|4||11||43 - 17/2 x 42 + 49/2 x 4 - 15 = 64 - 136 + 98 - 15 = 11|
|5||20||53 - 17/2 x 52 + 49/2 x 5 - 15 = 125 - 425/2 + 245/2 - 15 = 20|
To find the next value in the table is now simply a matter of plugging 6 into the formula:
|6||?||63 - 17/2 x 62 + 49/2 x 6 - 15 = 216 - 306 + 147 - 15 = 42|
And we see that the answer is the near-mythical value, 42.
Note this also illustrates the fact that any problem asking "what's the next number in this sequence" has an infinite number of possible answers. If someone gives you the sequence, say, "1, 4, 9, 16", you could run them through the above process and get the answer that the person is probably looking for: the rule is n2 so the next value is 25. But you could also invent any number as the next number in the sequence, say 42, and come up with a rule for "1, 4, 9, 16, 42". Feel free to work it out. It comes out to:
17/24 n4 - 85/12 n3 + 619/24 n2 - 425/12 n + 17and the next term is then 121.
So if you want to be obnoxious, the next time you are given a quiz of "find the next number in the series" problems, just pick any number you like and fill it in, and you'll be completely correct. You'll probably get a failing grade on the test, but you can enjoy the smug satisfaction of knowing you were right.
I've tinkered with setting a margin of error, for example, differences less than .001 are considered insignificant, and then averaging the numbers together to go to the next step. I haven't found any solution better than trial and error for selecting the margin of error. If the next table does not end in fewer columns than the previous, then the margin of error was not correctly chosen. Perhaps there is something more rigorous one could do here; I haven't pursued it.
While I haven't constructed a formal mathematical proof that this works, the principle is simple if you know a little calculus.

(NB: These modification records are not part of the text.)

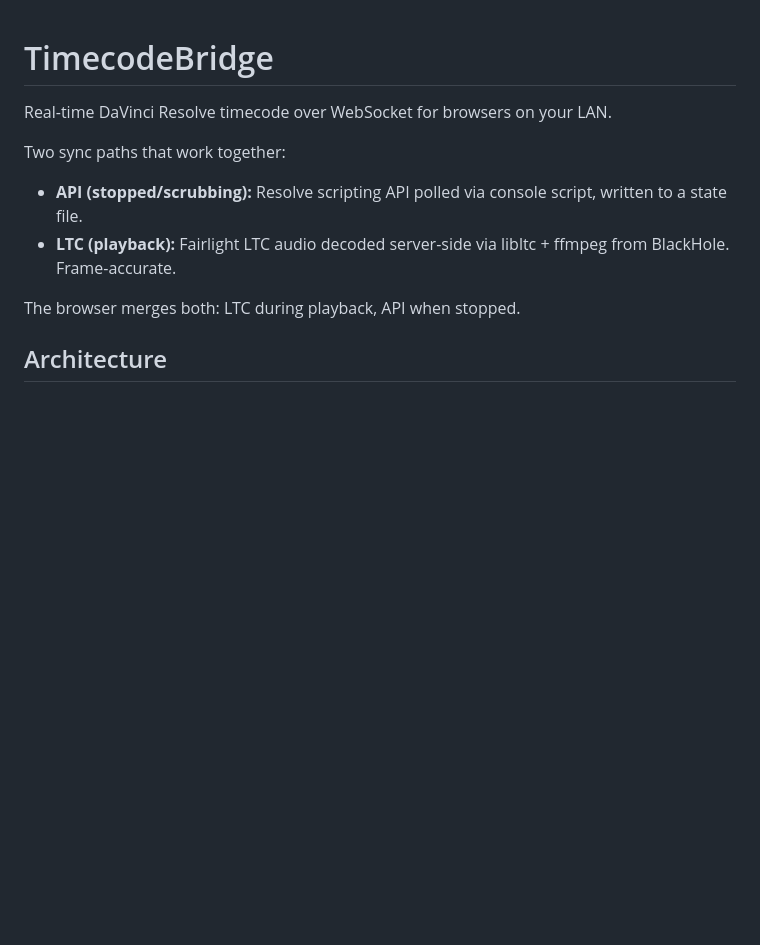
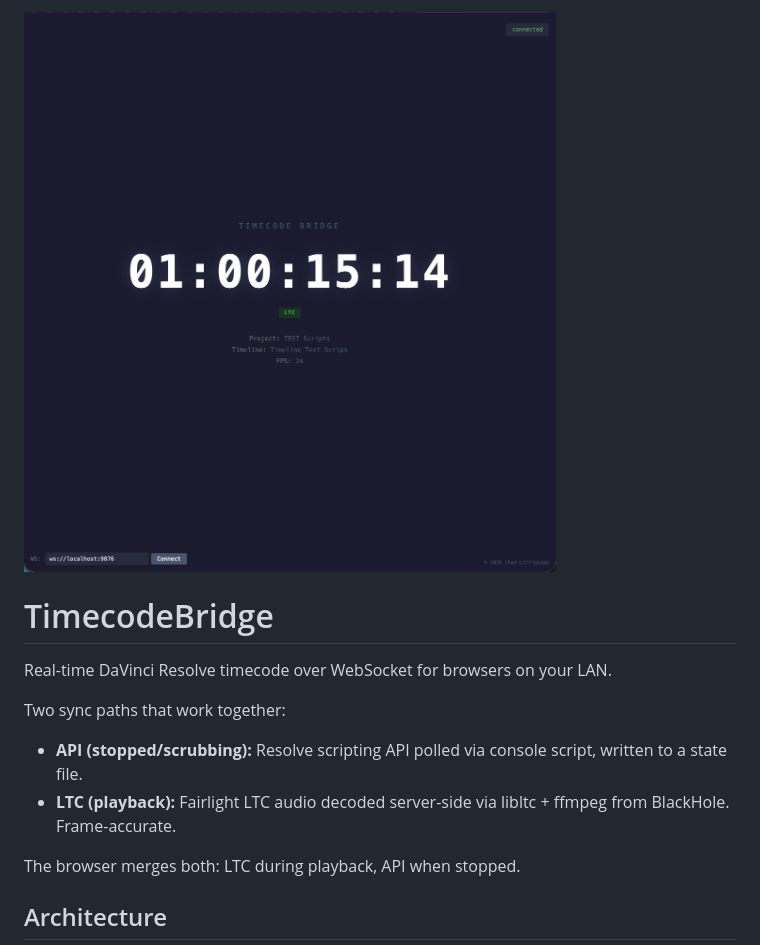
Before and after one commit to chadlittlepage/TimecodeBridge, a Markdown page: README.md, the part around the change. Drawn GitHub-style; pictures changed too: hero.png (added); blank space fills up the shorter version.

Commit message:
Add hero screenshot to README
Co-Authored-By: Claude Opus 4.6 (1M context) <noreply@anthropic.com>

```diff
--- a/README.md
+++ b/README.md
@@ -1,3 +1,5 @@
+![TimecodeBridge](hero.png)
+
 # TimecodeBridge
 
 Real-time DaVinci Resolve timecode over WebSocket for browsers on your LAN.
```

When we take the difference between pairs of values, we are, in effect, finding the derivative. You may note that the value you get is the derivative at some value in between the two values where you took the difference. That is, when you take the difference between the Y values corresponding to X values of, say, 2 and 3, you get the derivative at some X between 2 and 3. Not necessarily 2.5, but between 2 and 3.
When you continue taking differences until you get a constant, this is the equivalent of taking derivatives until you get to a constant function.
So for example, suppose the equation is y=2 x3 + 3 x - 7. (Of course the whole point is that we don't know that initially, but let's suppose that's what it is.) So as we take successive differences, we get:
|0||y = 2 x3 + 3 x - 7|
|1||y' = 6 x2 + 3|
|2||y'' = 12 x|
|3||y''' = 12|
Thinking backwards, then, we see that when we reach a constant, the column number must be the highest power in the original equation. Each time we take a derivative, we multiply by the exponent, so if we take derivatives all the way to a constant, we will have multiplied by all the integers from 1 to the original power, that is, by the power factorial. So when we get to a constant row, we know that the first term in the original equation must have been this constant times x to the column power divided by that power factorial, that is, if k is the constant and p is the column number, the first term must have been (k / p!) xp. In this example, the final column would be column 3 which would contain all 12's. We get (12 / 3!) x3 = (12 / 6) x3 = 2 x3. Which indeed is the first term.
If we substract this value from each of the original Y's, then we are effectively dropping the first term from the equation. If we run through the whole process again, this should find us the second term. Etc.
Of course, I don't expect you to do all this arithmetic yourself. That's what computers are for. So I've written a little program to do the work for you. Click here.